*Your objective*.
Below is a listing. Set down exactly the lines from the one containing "participant WF as Workflow Step" through the one containing "alt CODEX_AUTH_JSON set", both ends included, and leave out the rest.

*Material supplied*.
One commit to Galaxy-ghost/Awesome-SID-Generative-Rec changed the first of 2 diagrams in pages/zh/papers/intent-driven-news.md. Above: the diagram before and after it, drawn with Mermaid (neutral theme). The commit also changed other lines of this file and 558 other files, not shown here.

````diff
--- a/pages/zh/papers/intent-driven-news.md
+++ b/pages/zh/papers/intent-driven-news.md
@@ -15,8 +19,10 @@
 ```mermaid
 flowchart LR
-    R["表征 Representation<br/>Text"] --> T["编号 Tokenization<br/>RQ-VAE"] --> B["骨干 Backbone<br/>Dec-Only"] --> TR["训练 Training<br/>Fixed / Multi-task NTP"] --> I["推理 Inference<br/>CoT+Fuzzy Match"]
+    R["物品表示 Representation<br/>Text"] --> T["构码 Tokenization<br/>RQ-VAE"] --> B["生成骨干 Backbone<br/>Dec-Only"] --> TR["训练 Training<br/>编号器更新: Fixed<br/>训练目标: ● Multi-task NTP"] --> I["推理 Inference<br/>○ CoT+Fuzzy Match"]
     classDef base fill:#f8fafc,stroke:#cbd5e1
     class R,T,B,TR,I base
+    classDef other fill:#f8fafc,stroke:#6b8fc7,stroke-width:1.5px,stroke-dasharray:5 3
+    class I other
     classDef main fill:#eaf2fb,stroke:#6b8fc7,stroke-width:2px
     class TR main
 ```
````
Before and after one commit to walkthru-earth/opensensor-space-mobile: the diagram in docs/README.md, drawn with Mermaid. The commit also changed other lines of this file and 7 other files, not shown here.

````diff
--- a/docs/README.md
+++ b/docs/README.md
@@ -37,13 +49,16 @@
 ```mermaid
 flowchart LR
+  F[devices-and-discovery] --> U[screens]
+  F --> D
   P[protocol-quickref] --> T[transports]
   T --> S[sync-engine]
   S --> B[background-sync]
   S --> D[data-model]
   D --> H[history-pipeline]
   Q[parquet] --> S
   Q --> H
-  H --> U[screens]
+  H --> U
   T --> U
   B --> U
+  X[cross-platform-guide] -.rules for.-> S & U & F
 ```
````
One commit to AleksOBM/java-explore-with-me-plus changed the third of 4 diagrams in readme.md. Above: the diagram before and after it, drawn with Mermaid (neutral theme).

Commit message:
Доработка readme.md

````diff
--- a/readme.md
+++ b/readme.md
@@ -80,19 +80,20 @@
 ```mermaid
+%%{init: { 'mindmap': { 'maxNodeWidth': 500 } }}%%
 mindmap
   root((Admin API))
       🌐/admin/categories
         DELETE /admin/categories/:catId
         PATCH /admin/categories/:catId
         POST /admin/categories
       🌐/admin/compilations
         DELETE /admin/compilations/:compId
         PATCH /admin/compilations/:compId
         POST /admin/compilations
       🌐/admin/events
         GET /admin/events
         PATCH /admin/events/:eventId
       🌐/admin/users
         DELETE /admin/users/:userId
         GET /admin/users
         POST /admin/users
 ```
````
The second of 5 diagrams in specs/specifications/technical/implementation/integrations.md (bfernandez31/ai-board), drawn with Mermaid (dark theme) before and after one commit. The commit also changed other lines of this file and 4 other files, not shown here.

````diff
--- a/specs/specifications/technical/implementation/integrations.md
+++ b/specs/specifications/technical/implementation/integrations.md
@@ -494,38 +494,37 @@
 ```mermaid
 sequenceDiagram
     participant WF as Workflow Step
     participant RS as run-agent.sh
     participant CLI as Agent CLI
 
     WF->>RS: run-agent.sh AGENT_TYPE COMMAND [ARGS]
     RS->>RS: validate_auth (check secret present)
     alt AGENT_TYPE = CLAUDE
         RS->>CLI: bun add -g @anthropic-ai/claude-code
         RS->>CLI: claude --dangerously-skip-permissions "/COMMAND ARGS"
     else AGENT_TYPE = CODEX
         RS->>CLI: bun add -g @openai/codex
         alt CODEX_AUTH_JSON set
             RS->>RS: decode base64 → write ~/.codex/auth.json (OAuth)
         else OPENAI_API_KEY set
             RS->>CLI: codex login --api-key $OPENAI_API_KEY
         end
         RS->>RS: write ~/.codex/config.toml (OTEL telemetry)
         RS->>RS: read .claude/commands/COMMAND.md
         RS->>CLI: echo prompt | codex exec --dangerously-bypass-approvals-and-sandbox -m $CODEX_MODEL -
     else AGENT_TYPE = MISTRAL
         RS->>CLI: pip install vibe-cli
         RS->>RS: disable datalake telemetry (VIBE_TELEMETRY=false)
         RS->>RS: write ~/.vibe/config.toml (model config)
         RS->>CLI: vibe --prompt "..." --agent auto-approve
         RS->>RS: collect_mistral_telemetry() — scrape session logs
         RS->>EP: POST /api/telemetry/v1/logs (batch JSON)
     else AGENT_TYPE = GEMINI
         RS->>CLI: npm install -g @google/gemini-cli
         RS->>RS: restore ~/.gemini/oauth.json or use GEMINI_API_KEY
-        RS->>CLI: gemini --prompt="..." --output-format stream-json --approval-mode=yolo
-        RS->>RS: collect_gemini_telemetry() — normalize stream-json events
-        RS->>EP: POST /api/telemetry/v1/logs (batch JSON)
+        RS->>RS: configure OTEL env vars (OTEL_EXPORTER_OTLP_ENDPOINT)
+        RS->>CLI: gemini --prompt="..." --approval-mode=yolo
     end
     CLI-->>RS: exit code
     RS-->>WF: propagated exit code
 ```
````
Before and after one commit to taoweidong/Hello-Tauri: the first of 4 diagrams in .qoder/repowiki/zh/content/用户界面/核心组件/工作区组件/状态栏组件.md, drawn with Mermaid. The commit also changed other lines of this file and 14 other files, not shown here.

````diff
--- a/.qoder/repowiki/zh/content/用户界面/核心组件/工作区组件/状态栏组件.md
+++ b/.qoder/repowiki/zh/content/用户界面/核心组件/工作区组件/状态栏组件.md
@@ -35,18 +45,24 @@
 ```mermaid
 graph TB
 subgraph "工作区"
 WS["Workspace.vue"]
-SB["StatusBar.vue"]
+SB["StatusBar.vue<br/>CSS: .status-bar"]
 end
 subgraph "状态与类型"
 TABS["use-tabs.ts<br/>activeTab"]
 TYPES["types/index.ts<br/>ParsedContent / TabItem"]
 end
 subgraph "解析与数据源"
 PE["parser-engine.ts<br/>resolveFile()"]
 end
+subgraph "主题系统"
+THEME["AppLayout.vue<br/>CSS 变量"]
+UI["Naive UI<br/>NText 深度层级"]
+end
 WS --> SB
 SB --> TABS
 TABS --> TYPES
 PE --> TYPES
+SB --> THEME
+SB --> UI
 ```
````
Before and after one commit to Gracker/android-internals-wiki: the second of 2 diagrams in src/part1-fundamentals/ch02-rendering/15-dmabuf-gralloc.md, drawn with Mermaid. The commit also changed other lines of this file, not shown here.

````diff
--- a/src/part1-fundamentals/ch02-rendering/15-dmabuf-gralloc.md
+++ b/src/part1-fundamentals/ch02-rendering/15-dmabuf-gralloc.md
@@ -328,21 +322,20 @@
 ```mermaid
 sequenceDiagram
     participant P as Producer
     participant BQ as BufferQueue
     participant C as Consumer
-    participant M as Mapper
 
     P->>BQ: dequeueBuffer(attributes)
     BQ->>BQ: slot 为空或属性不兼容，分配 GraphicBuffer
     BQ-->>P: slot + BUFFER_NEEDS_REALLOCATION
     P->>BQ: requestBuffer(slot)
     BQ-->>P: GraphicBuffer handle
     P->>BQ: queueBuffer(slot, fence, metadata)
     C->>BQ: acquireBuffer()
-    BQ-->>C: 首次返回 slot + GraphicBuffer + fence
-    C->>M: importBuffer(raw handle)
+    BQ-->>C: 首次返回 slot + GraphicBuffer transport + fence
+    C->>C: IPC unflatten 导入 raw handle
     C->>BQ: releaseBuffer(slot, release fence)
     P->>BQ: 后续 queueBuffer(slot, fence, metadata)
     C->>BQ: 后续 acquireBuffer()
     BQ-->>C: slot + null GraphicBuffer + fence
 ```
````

*The completed task*.
     participant WF as Workflow Step
     participant RS as run-agent.sh
     participant CLI as Agent CLI
 
     WF->>RS: run-agent.sh AGENT_TYPE COMMAND [ARGS]
     RS->>RS: validate_auth (check secret present)
     alt AGENT_TYPE = CLAUDE
         RS->>CLI: bun add -g @anthropic-ai/claude-code
         RS->>CLI: claude --dangerously-skip-permissions "/COMMAND ARGS"
     else AGENT_TYPE = CODEX
         RS->>CLI: bun add -g @openai/codex
         alt CODEX_AUTH_JSON set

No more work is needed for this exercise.